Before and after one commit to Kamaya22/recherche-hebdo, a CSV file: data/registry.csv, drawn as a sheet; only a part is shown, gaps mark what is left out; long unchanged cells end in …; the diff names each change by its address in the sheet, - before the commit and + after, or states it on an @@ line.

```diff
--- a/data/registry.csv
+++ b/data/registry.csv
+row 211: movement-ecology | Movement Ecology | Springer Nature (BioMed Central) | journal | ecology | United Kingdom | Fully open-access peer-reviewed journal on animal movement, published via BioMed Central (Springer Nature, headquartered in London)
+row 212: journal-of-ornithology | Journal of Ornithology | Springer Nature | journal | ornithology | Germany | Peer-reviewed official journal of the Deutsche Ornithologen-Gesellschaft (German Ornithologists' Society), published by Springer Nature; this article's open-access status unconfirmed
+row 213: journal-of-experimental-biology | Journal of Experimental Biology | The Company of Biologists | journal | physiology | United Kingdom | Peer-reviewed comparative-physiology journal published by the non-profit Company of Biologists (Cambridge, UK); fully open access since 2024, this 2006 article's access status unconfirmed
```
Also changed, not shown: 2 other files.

==

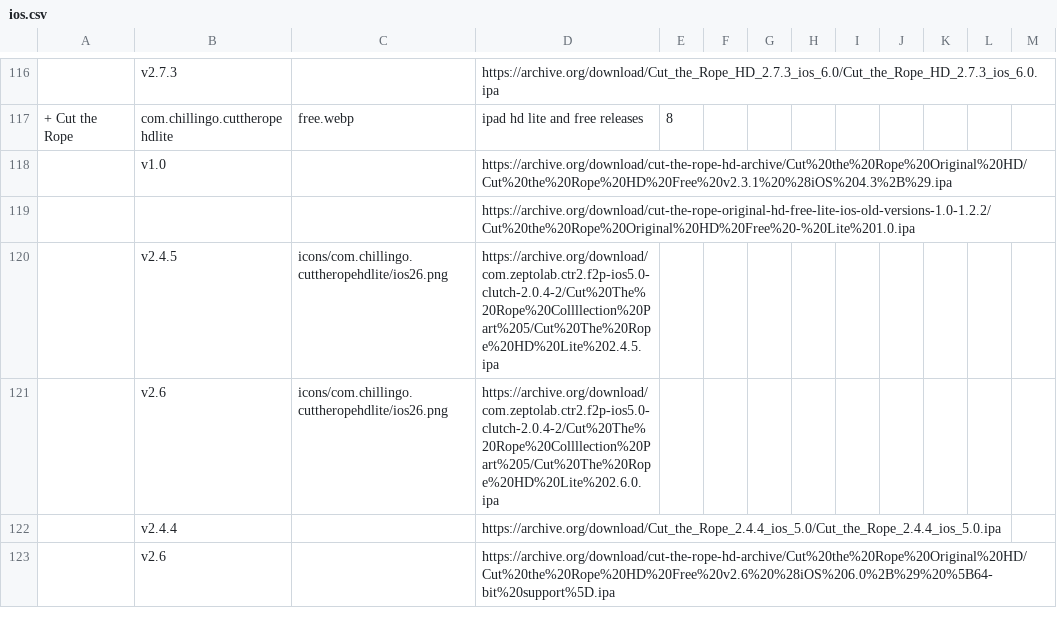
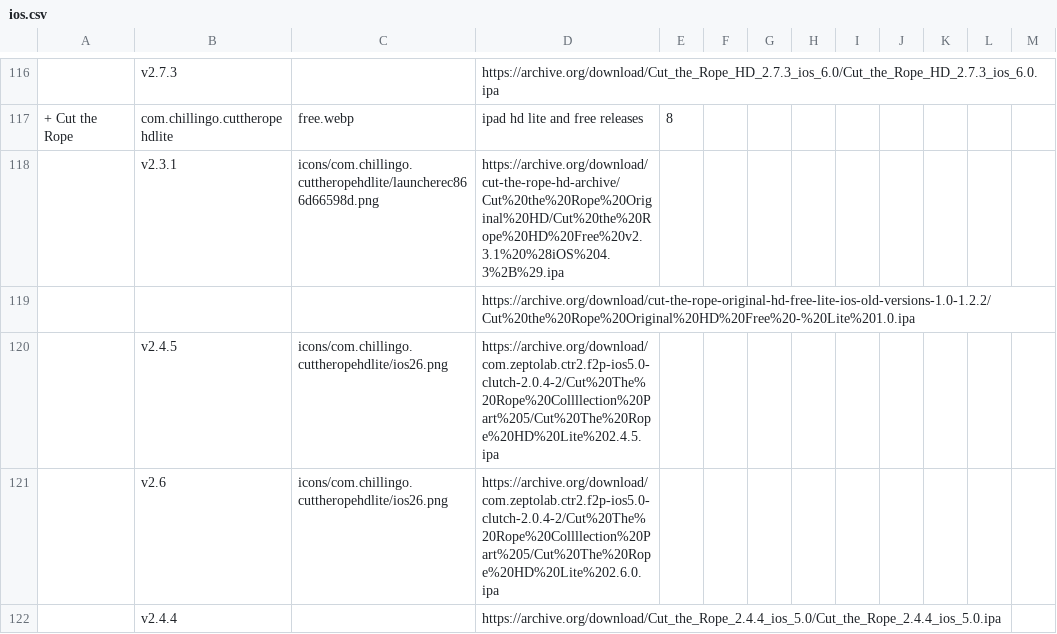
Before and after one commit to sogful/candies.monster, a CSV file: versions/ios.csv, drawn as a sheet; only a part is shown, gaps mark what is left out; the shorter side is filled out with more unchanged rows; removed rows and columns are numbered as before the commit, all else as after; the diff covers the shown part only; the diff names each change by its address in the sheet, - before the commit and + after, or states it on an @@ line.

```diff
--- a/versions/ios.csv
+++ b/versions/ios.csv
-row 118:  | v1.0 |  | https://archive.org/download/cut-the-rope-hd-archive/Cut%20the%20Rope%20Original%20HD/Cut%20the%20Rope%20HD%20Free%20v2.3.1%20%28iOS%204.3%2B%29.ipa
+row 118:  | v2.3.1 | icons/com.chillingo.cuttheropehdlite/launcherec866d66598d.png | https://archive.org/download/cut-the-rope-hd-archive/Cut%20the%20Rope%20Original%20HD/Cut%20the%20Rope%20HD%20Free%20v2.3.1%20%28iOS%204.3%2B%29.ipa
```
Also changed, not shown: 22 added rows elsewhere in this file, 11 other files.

...

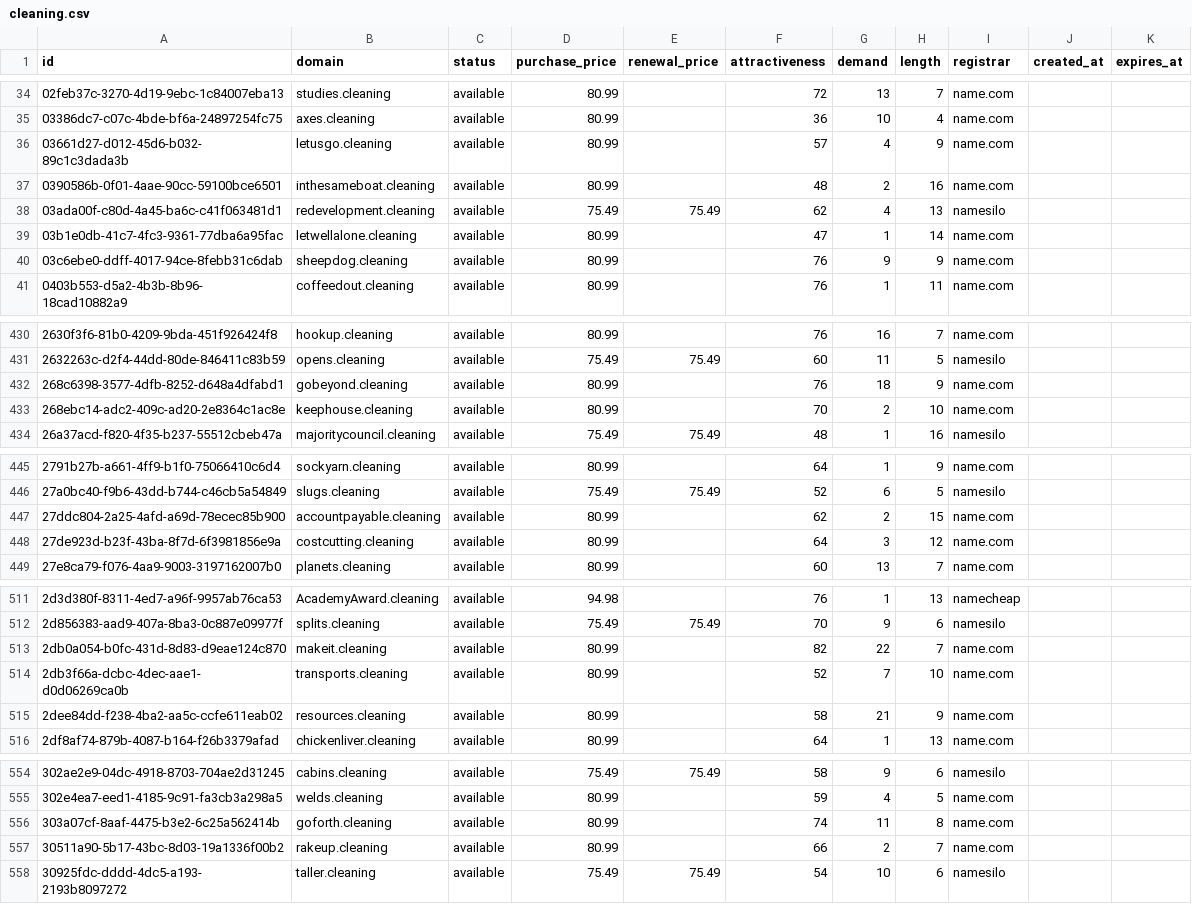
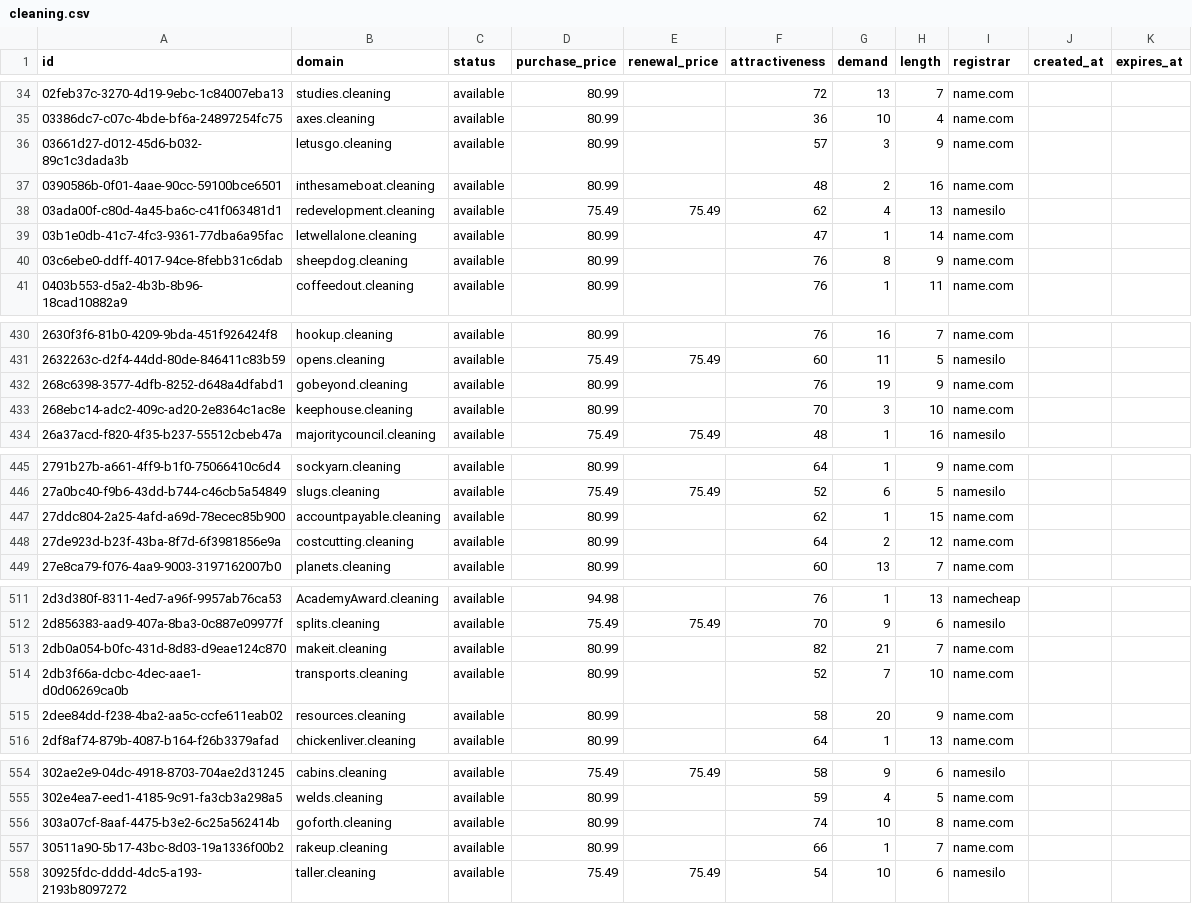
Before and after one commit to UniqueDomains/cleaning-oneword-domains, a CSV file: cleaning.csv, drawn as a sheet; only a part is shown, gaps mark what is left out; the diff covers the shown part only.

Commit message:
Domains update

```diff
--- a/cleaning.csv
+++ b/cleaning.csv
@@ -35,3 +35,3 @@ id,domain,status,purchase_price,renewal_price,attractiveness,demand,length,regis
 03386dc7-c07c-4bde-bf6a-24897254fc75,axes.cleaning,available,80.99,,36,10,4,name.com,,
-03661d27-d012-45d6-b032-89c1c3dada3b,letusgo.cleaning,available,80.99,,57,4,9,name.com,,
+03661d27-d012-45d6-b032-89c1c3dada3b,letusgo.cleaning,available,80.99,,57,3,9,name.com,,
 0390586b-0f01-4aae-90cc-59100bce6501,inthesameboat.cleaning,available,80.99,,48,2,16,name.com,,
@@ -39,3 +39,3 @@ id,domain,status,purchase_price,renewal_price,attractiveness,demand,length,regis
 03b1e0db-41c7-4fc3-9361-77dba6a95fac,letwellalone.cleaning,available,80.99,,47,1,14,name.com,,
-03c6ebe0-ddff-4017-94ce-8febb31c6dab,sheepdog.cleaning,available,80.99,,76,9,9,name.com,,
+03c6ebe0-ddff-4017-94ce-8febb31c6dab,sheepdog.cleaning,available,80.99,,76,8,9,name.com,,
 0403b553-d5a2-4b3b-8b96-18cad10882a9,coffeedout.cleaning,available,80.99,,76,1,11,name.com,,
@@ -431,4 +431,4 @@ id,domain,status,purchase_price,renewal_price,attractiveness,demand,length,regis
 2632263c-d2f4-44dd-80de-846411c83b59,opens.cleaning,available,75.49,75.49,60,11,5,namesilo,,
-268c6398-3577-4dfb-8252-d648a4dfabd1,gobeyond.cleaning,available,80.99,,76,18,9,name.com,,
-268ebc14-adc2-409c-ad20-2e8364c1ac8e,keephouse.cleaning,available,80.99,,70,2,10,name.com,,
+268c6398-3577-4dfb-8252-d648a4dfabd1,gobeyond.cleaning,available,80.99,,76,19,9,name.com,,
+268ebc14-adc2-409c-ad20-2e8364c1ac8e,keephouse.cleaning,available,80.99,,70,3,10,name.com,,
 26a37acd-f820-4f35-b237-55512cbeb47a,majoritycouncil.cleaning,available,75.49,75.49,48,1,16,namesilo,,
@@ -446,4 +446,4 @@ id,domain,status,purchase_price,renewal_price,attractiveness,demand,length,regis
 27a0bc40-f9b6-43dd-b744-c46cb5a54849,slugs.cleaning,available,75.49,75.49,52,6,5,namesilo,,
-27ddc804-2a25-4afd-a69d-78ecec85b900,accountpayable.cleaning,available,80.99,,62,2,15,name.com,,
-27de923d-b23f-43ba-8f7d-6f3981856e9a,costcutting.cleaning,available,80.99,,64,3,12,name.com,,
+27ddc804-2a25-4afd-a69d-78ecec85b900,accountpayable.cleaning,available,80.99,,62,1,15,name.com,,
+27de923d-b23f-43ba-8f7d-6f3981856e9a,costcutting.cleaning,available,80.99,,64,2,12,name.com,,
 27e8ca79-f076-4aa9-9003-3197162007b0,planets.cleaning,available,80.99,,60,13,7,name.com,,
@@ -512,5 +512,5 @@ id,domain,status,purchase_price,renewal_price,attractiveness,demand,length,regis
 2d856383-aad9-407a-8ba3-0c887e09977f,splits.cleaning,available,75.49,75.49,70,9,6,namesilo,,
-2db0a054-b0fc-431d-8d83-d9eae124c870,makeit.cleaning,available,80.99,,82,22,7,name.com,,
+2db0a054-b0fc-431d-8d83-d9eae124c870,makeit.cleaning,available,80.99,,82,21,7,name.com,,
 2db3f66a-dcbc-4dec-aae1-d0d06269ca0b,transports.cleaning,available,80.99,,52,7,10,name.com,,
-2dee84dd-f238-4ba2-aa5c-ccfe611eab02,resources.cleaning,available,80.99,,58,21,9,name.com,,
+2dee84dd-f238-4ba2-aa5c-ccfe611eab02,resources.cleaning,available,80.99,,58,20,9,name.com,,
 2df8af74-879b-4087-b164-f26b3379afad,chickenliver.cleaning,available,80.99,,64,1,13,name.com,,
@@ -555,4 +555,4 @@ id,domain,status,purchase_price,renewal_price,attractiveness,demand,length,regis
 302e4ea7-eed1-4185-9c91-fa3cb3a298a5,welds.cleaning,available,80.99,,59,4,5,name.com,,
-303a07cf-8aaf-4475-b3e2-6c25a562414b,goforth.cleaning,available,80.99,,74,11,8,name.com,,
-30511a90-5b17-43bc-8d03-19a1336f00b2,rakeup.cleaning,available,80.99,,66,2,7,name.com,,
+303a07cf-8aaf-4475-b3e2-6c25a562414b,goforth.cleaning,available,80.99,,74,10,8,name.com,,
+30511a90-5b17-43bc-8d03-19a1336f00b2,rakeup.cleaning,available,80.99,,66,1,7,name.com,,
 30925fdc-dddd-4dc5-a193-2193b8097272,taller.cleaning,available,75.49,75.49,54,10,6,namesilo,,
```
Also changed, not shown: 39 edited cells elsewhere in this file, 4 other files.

→ **Assignment**
Whenever the string "rakeup" appears on a line of the material, that line counts; report the count and nothing else.

→ **Exercise answer**
2